Segment Open
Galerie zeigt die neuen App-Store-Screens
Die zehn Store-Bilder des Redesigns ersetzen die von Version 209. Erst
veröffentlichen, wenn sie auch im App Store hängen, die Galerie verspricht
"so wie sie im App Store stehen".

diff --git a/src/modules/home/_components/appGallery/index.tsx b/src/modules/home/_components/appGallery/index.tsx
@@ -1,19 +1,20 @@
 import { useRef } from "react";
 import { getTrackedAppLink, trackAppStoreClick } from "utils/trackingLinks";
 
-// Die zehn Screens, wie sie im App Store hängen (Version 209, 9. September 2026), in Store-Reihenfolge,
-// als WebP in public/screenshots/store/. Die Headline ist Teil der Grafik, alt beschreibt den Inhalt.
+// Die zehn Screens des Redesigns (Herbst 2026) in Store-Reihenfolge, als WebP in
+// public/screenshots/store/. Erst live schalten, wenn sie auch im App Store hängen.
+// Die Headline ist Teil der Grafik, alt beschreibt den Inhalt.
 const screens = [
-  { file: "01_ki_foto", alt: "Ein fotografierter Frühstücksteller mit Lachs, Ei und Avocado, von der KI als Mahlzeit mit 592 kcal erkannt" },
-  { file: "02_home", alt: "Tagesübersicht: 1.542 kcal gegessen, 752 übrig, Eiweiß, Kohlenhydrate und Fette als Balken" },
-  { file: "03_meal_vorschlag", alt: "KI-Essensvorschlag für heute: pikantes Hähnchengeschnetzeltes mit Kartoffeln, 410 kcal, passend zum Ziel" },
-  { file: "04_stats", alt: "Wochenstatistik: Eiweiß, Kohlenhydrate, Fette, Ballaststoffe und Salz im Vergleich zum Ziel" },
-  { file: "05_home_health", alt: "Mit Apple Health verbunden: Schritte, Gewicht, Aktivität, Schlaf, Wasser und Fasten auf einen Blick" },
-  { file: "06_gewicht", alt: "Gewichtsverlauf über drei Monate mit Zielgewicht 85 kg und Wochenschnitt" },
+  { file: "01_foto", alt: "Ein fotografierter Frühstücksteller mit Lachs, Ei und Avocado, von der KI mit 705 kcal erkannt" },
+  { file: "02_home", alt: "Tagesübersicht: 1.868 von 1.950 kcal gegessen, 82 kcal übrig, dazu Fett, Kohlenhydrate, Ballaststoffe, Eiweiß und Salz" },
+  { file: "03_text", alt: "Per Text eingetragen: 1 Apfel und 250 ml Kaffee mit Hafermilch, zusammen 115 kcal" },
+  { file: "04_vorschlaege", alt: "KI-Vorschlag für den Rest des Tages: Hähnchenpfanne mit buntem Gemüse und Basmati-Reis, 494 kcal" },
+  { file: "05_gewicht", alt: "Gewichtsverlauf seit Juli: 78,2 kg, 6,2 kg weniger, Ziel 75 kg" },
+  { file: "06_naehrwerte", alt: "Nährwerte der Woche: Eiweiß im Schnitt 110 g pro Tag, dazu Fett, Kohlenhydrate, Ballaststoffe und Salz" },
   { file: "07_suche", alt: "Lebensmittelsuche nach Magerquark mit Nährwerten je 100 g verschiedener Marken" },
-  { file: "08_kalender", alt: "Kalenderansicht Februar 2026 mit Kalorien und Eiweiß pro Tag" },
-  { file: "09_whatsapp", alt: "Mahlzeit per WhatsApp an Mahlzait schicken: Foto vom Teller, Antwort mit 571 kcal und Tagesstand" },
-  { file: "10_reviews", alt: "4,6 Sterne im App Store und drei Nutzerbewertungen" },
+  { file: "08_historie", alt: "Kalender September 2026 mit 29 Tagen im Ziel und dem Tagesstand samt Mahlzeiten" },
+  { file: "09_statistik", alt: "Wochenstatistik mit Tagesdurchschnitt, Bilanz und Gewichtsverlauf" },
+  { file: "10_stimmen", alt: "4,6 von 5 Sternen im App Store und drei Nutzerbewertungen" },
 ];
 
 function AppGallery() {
Segment Closed
Problem details - The word "Eiweiß" appears in some lines above. Return every one of those lines.

Solved exercise -
-  { file: "02_home", alt: "Tagesübersicht: 1.542 kcal gegessen, 752 übrig, Eiweiß, Kohlenhydrate und Fette als Balken" },
-  { file: "04_stats", alt: "Wochenstatistik: Eiweiß, Kohlenhydrate, Fette, Ballaststoffe und Salz im Vergleich zum Ziel" },
+  { file: "02_home", alt: "Tagesübersicht: 1.868 von 1.950 kcal gegessen, 82 kcal übrig, dazu Fett, Kohlenhydrate, Ballaststoffe, Eiweiß und Salz" },
+  { file: "06_naehrwerte", alt: "Nährwerte der Woche: Eiweiß im Schnitt 110 g pro Tag, dazu Fett, Kohlenhydrate, Ballaststoffe und Salz" },
-  { file: "08_kalender", alt: "Kalenderansicht Februar 2026 mit Kalorien und Eiweiß pro Tag" },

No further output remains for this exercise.